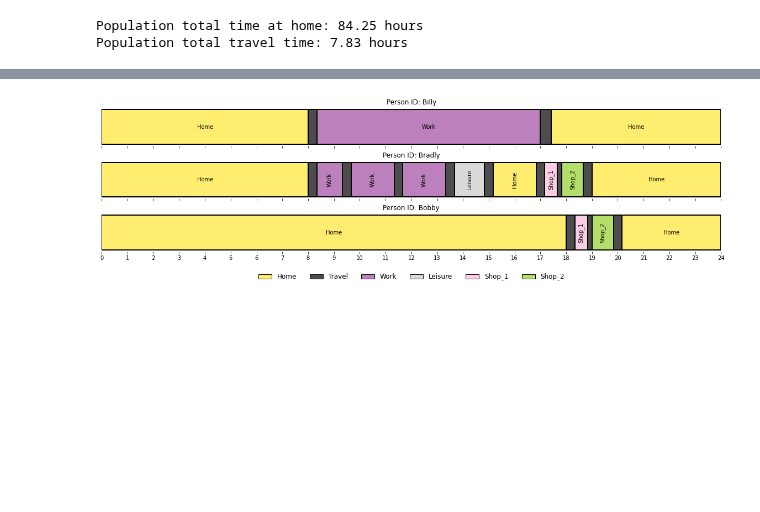
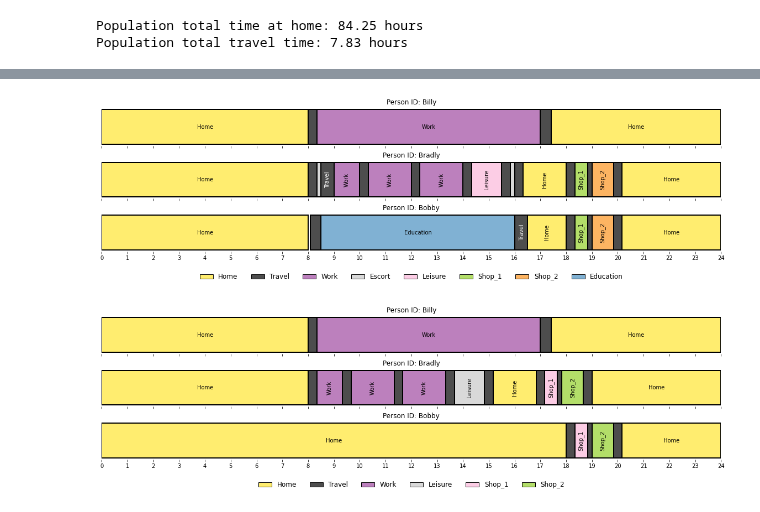
Before and after one commit to arup-group/pam, a Jupyter notebook: notebooks/PAM_Complex_Policies.ipynb, the cells around one changed output, grey strips where cells are left out. Cells and saved outputs as stored; diff of their text form; code cells hidden in the pictures; blank space fills up the shorter version.

```diff
--- a/notebooks/PAM_Complex_Policies.ipynb
+++ b/notebooks/PAM_Complex_Policies.ipynb
@@ -335,6 +335,10 @@ edu_pop.households['Smith'].people['Bradly'].plan.print()
 14:     Activity(10 act:shop_2, location:b, time:17:50:00 --> 18:40:00, duration:0:50:00)
 15:     Leg(10 mode:car, area:b --> a, time:18:40:00 --> 19:00:00, duration:0:20:00)
 16:     Activity(11 act:home, location:a, time:19:00:00 --> 00:00:00, duration:5:00:00)
+# %%
+q_pop.households['Smith'].plot()
+# %% [output]
+[figure, added]
 # %%
 edu_pop.households['Smith'].plot()
 # %% [output]
```
Also changed, not shown: parts of 14 cells of this notebook, 2 other files.
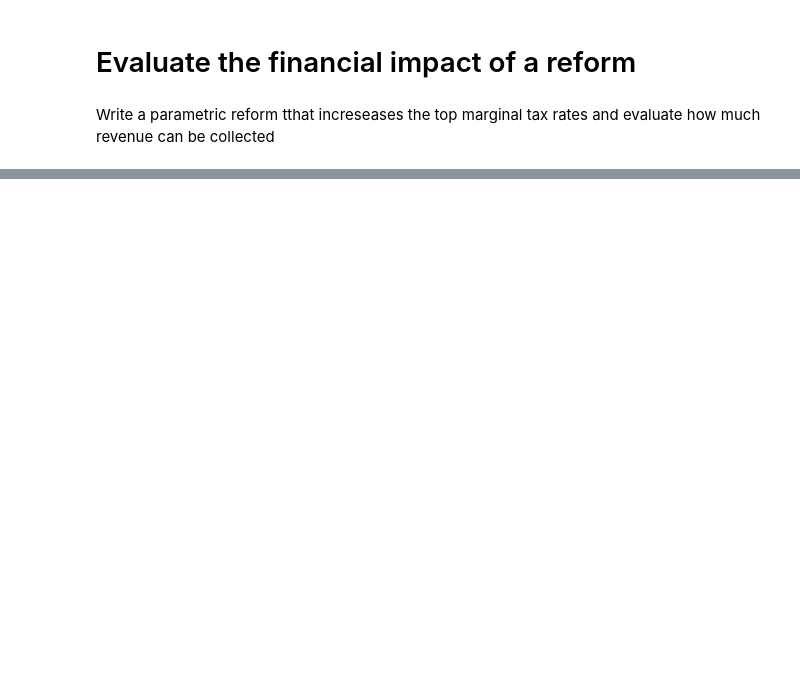
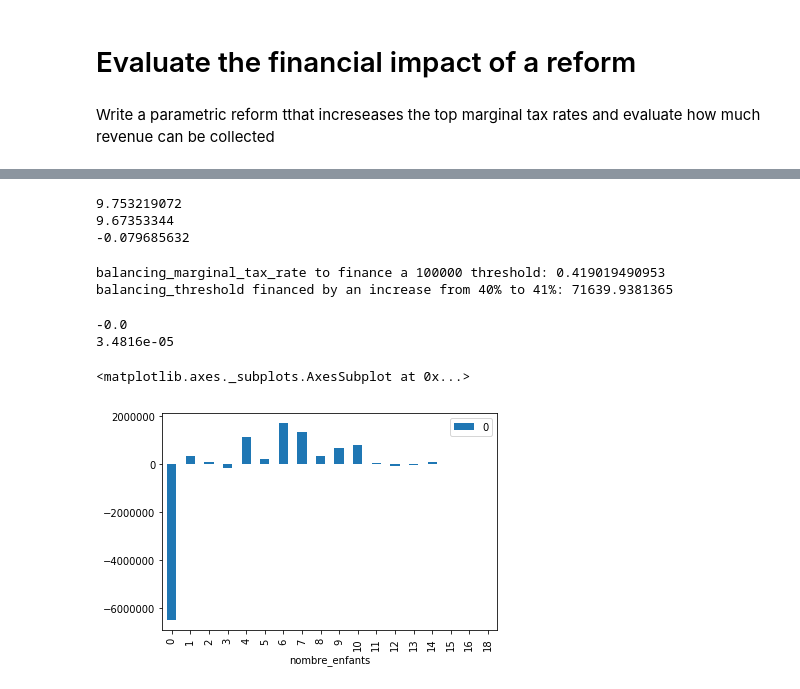
Before and after one commit to benjello/ppd-micro-simulations-and-public-policies, a Jupyter notebook: notebooks/Fake-data-Senegal.ipynb, the cells around one changed output, grey strips where cells are left out. Drawn from its saved outputs; the diff is of its cells as text; code cells hidden in the pictures; blank space fills up the shorter version.

```diff
--- a/notebooks/Fake-data-Senegal.ipynb
+++ b/notebooks/Fake-data-Senegal.ipynb
@@ -98,0 +197,18 @@ Write a parametric reform tthat increseases the top marginal tax rates and evalu
+# %%
+scenario = SenegalSurveyScenario(
+    input_data_frame = input_data_frame,
+    tax_benefit_system = reformed_tax_benefit_system,
+    baseline_tax_benefit_system =  SenegalTaxBenefitSystem(),
+    year = 2017
+    )
+print scenario.compute_aggregate('impot_revenus') / 1e9
+print scenario.compute_aggregate('impot_revenus', use_baseline = True) / 1e9
+cost = - (
+    scenario.compute_aggregate('impot_revenus') -
+    scenario.compute_aggregate('impot_revenus', use_baseline = True)
+    ) / 1e9
+print cost
+# %% [output]
+9.753219072
+9.67353344
+-0.079685632
@@ -98,0 +234,43 @@ Write a parametric reform tthat increseases the top marginal tax rates and evalu
+# %%
+def compute_reform_cost_from_marginal_tax_rate(marginal_tax_rate = .4):
+    return compute_reform_cost(threshold = 100000, marginal_tax_rate = marginal_tax_rate)
+
+def compute_reform_cost_from_threshold(threshold = 0):
+    return compute_reform_cost(threshold = threshold, marginal_tax_rate = .41)
+# %%
+from scipy.optimize import fsolve
+balancing_marginal_tax_rate = fsolve(compute_reform_cost_from_marginal_tax_rate, .40)
+balancing_threshold = fsolve(compute_reform_cost_from_threshold, 1000)
+print "balancing_marginal_tax_rate to finance a 100000 threshold: {}".format(float(balancing_marginal_tax_rate))
+print "balancing_threshold financed by an increase from 40% to 41%: {}".format(float(balancing_threshold))
+# %% [output]
+balancing_marginal_tax_rate to finance a 100000 threshold: 0.419019490953
+balancing_threshold financed by an increase from 40% to 41%: 71639.9381365
+# %%
+print compute_reform_cost_from_marginal_tax_rate(marginal_tax_rate = balancing_marginal_tax_rate)
+print compute_reform_cost_from_threshold(threshold = balancing_threshold)
+# %% [output]
+-0.0
+3.4816e-05
+# %%
+reformed_tax_benefit_system = build_ultimate_reform_tax_benefit_system(
+    threshold = balancing_threshold,
+    marginal_tax_rate = .41
+    )
+scenario = SenegalSurveyScenario(
+    input_data_frame = input_data_frame,
+    tax_benefit_system = reformed_tax_benefit_system,
+    baseline_tax_benefit_system = SenegalTaxBenefitSystem(),
+    year = 2017
+    )
+# %%
+scenario.compute_pivot_table(
+    aggfunc = 'sum',
+    values = ['impot_revenus'],
+    columns = ['nombre_enfants'],
+    period = 2017,
+    difference = True,
+    ).stack().reset_index().plot(x = 'nombre_enfants', kind = 'bar')
+# %% [output]
+<matplotlib.axes._subplots.AxesSubplot at 0x...>
+[figure, added]
```
Also changed, not shown: parts of 21 cells of this notebook, 2 other files.
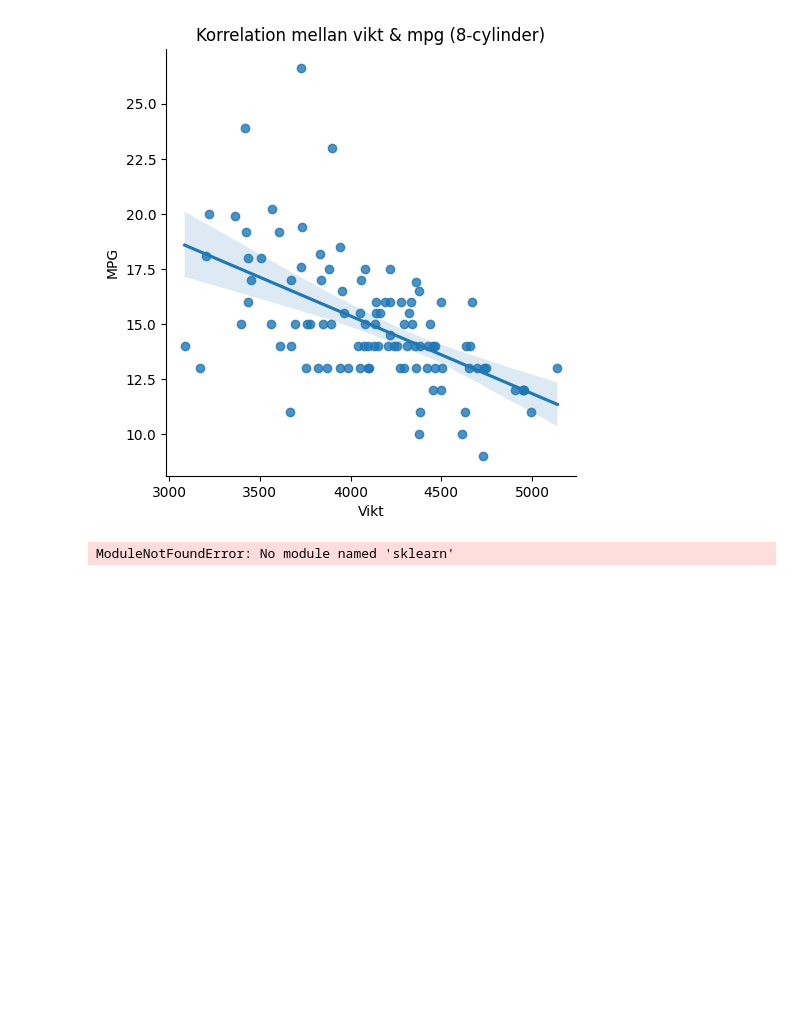
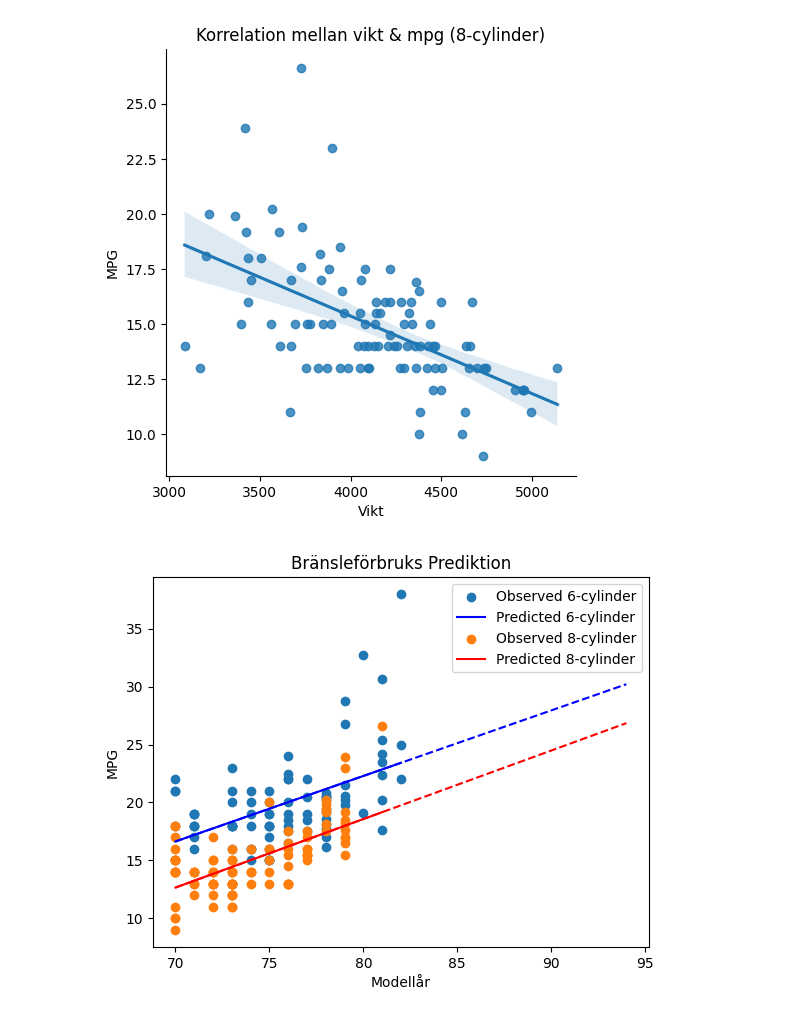
Before and after one commit to Danneftw1/Statistik, a Jupyter notebook: Inlämning.ipynb, the cells around one changed output. Drawn from its saved outputs; the diff is of its cells as text; code cells hidden in the pictures; blank space fills up the shorter version.

```diff
--- a/Inlämning.ipynb
+++ b/Inlämning.ipynb
@@ -308,40 +278,43 @@ elif correlation_8 < 0:
 Det är en negativ korrelation mellan vikt och mpg för 6-cylinder bilar (-0.46)
 Det är en negativ korrelation mellan vikt och mpg för 8-cylinder bilar (-0.56)
 [figure]
-# %%
-import matplotlib.pyplot as plt
-import pandas as pd
-from sklearn.linear_model import LinearRegression
-
-# Load the Auto-mpg dataset
-df = pd.read_csv("../Statistik/Files/cars.csv")
-
-# Filter for 6-cylinder and 8-cylinder cars
-df = df[(df["cylinders"] == 6) | (df["cylinders"] == 8)]
-
-# Convert cylinders to a categorical variable
-df["cylinders"] = df["cylinders"].astype("category")
-
-# One-hot encode the categorical variable
-df = pd.get_dummies(df, columns=["cylinders"], prefix="cyl")
-
-# Define the independent and dependent variables
-X = df[["cyl_6", "cyl_8"]]
-y = df["mpg"]
-
-# Fit the linear regression model
-model = LinearRegression()
-model.fit(X, y)
-
-# Predict the fuel consumption for 6-cylinder and 8-cylinder cars
-predictions = model.predict(X)
-
-# Create a scatter plot with the regression line
-plt.scatter(df["cylinders"], y, label="Observed")
-plt.plot(df["cylinders"], predictions, color="red", label="Predicted")
-plt.xlabel("Number of Cylinders")
-plt.ylabel("Fuel Consumption (mpg)")
-plt.legend()
-plt.show()
-# %% [output]
-ModuleNotFoundError: No module named 'sklearn'
+# %%
+
+# Filtrear ut antal cylindrar i två olika df
+df_6 = df[df["cylinders"] == 6]
+df_8 = df[df["cylinders"] == 8]
+
+# Skapar oberoende och beroende variabler
+X_6 = df_6["model_year"].values.reshape(-1, 1)
+y_6 = df_6["mpg"].values
+X_8 = df_8["model_year"].values.reshape(-1, 1)
+y_8 = df_8["mpg"].values
+
+# Fit the linear regression models for each group
+slope_6, intercept_6, r_value_6, p_value_6, std_err_6 = stats.linregress(X_6.flatten(), y_6)
+slope_8, intercept_8, r_value_8, p_value_8, std_err_8 = stats.linregress(X_8.flatten(), y_8)
+
+# Predict the mpg for 6-cylinder and 8-cylinder cars
+predictions_6 = slope_6 * X_6 + intercept_6
+predictions_8 = slope_8 * X_8 + intercept_8
+
+# Skapar scatterplot med två separata prediktioner för både typerna av cylindrar
+plt.scatter(df_6["model_year"], y_6, label="Observed 6-cylinder")
+plt.plot(df_6["model_year"], predictions_6, color="blue", label="Predicted 6-cylinder")
+plt.scatter(df_8["model_year"], y_8, label="Observed 8-cylinder")
+plt.plot(df_8["model_year"], predictions_8, color="red", label="Predicted 8-cylinder")
+
+# Använder numpy för att utöka plotten och inkludera modelår som inte är med i df
+future_years = np.arange(70, 95).reshape(-1, 1)
+future_predictions_6 = slope_6 * future_years + intercept_6
+future_predictions_8 = slope_8 * future_years + intercept_8
+
+plt.plot(future_years, future_predictions_6, color="blue", linestyle="--")
+plt.plot(future_years, future_predictions_8, color="red", linestyle="--")
+plt.title("Bränsleförbruknings Prediktion")
+plt.xlabel("Modellår")
+plt.ylabel("MPG")
+plt.legend()
+plt.show()
+# %% [output]
+[figure, added]
```
Also changed, not shown: parts of 5 cells of this notebook.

-- -- --

→ YOUR INSTRUCTIONS
Among the lines of the data above, some may hold the word "notebooks"; report how many, as a single number.

→ TASK SOLUTION
6